*** Dataset records Section Begins ***
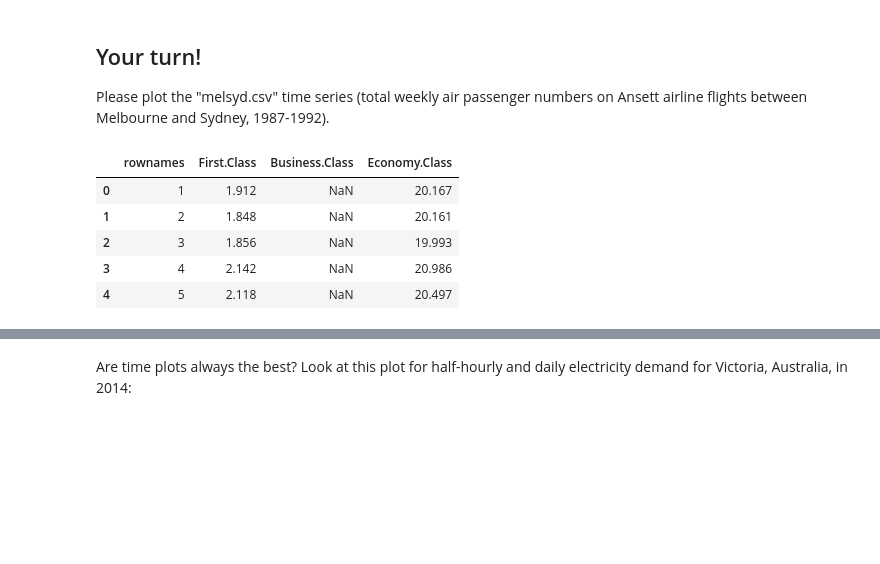
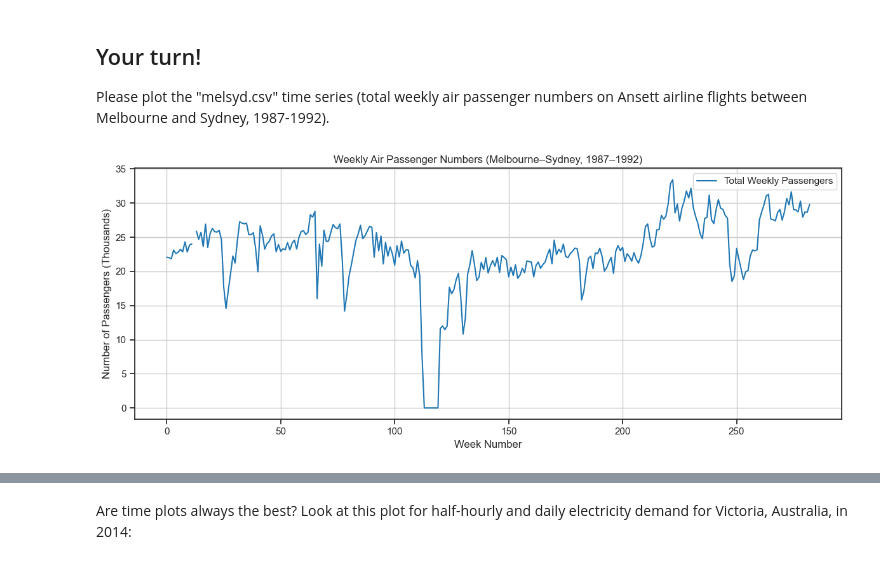
Before and after one commit to MartynaLatka/MartynaLatka.RozaMatlakiewicz.DS.2025, a Jupyter notebook: report8/Exercise11.ipynb, the cells around one changed output, grey strips where cells are left out. Cells and saved outputs as stored; diff of their text form; code cells hidden in the pictures; blank space fills up the shorter version.

```diff
--- a/report8/Exercise11.ipynb
+++ b/report8/Exercise11.ipynb
@@ -189,12 +189,20 @@ Please plot the "melsyd.csv" time series (total weekly air passenger numbers on
 # %%
 # Your code goes here!
 path = 'data/melsyd.csv'
-df = pd.read_csv(path)
-df.head()
+melsyd_df = pd.read_csv(path)
+melsyd_df.head()
+
+melsyd_df['Total.Passengers'] = melsyd_df['First.Class'] + melsyd_df['Economy.Class']
+
+# Wykres
+plt.figure(figsize=(12, 5))
+plt.plot(melsyd_df['Total.Passengers'], label='Total Weekly Passengers')
+plt.title('Weekly Air Passenger Numbers (Melbourne–Sydney, 1987–1992)')
+plt.xlabel('Week Number')
+plt.ylabel('Number of Passengers (Thousands)')
+plt.grid(True)
+plt.legend()
+plt.tight_layout()
+plt.show()
 # %% [output]
-|  | rownames | First.Class | Business.Class | Economy.Class |
-| 0 | 1 | 1.912 | NaN | 20.167 |
-| 1 | 2 | 1.848 | NaN | 20.161 |
-| 2 | 3 | 1.856 | NaN | 19.993 |
-| 3 | 4 | 2.142 | NaN | 20.986 |
-| 4 | 5 | 2.118 | NaN | 20.497 |
+[figure, added]
```
Also changed, not shown: parts of 5 cells of this notebook.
*** Dataset records Section Ends ***
Copy out, from the listing above, every line that contains the string "notebook".

Before and after one commit to MartynaLatka/MartynaLatka.RozaMatlakiewicz.DS.2025, a Jupyter notebook: report8/Exercise11.ipynb, the cells around one changed output, grey strips where cells are left out. Cells and saved outputs as stored; diff of their text form; code cells hidden in the pictures; blank space fills up the shorter version.
Also changed, not shown: parts of 5 cells of this notebook.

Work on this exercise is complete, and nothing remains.